Ooredoo Myanmar has stepped up efforts to use technology to empower women in the nation, launching a community group and a natal healthcare app.
Ooredoo and the GSMA have just concluded the Connected Women conference in Yangon, an event which aimed to explore ways Myanmar's technical revolution can benefit women. Discussions focused on health, education and entrepreneurship.
At the event, Ooredoo's start-up acclerator Ideabox launched the community group Geek Girls Myanmar, which will bring together female IT professionals, students and enthusiasts aiming to improve female participation in Myanmar's technology sector.
The operator also launched maymay, a healthcare app aimed at delivering access to pre and ante natal healthcare information and advice to women.
“We are passionate about working to help women overcome the barriers which prevent them from accessing technology, such as technological illiteracy, costs and cultural or gender practices,” Ooredoo Myanmar CEO Ross Comack said.
“We have a unique opportunity here in Myanmar to help address this issue early on in the country’s development.”
Ooredoo recently teamed up with the GSMA and the Clinton Global Initiative for a project aimed at tackling the mobile internet gender gap.
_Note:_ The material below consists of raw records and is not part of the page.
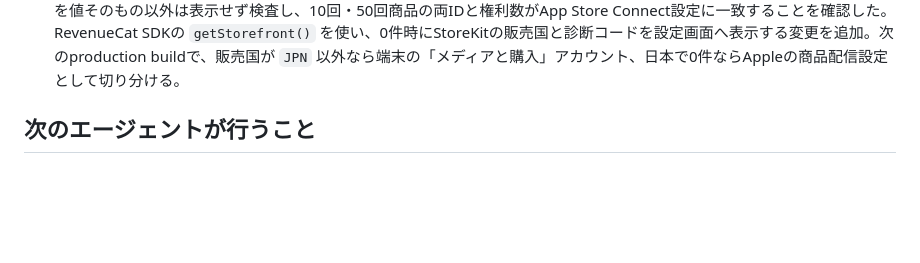
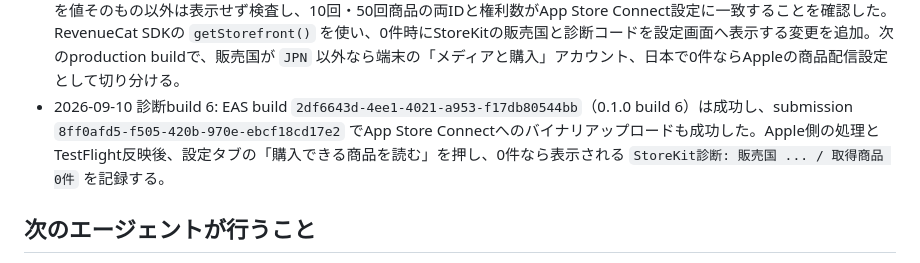
Before and after one commit to oxycaster/wagaya-recipe-book, a Markdown page: docs/ios-cloud-progress.md, the part around the change. GitHub-like rendering; blank space fills up the shorter version.

Commit message:
docs: 商品診断ビルドの提出を記録

```diff
--- a/docs/ios-cloud-progress.md
+++ b/docs/ios-cloud-progress.md
@@ -93,6 +93,7 @@ P1〜P4のローカル実装・検証まで完了。iOS native simulator build
 - 2026-09-10 支払情報反映: App Store Connectを再読込し、有料アプリ契約、十六銀行口座、米国税務フォーム2件、DSAコンプライアンスがすべて `有効` であることを確認した。App Store Connect側の支払・契約ブロックは解消。次はproduction build 5で商品2件を再取得し、Sandbox購入からカード化までを実機受入する。
 - 2026-09-10 契約有効化直後の再試行: production build 5を完全終了・再起動して商品読込を再試行したが、引き続き0件だった。アプリがAPIから取得する2つの商品ID、RevenueCat `getProducts(..., NON_SUBSCRIPTION)`、App Store Connectのproduct IDは一致している。AppleのTN3186ではApp Store Connectの変更がSandboxへ反映されるまで最大1時間かかるため、有効化から1時間以上経過後に再試行する。継続する場合は端末StoreKitログを追加した診断buildを作成する。
 - 2026-09-10 1時間経過後の再試行: production build 5で引き続き商品0件。本番Secrets Managerの `REVENUECAT_PRODUCTS` を値そのもの以外は表示せず検査し、10回・50回商品の両IDと権利数がApp Store Connect設定に一致することを確認した。RevenueCat SDKの `getStorefront()` を使い、0件時にStoreKitの販売国と診断コードを設定画面へ表示する変更を追加。次のproduction buildで、販売国が `JPN` 以外なら端末の「メディアと購入」アカウント、日本で0件ならAppleの商品配信設定として切り分ける。
+- 2026-09-10 診断build 6: EAS build `2df6643d-4ee1-4021-a953-f17db80544bb`（0.1.0 build 6）は成功し、submission `8ff0afd5-f505-420b-970e-ebcf18cd17e2` でApp Store Connectへのバイナリアップロードも成功した。Apple側の処理とTestFlight反映後、設定タブの「購入できる商品を読む」を押し、0件なら表示される `StoreKit診断: 販売国 ... / 取得商品 0件` を記録する。
 
 ## 次のエージェントが行うこと
 
```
The program will involve research in 12 markets including China, India and Indonesia, as well as technical projects.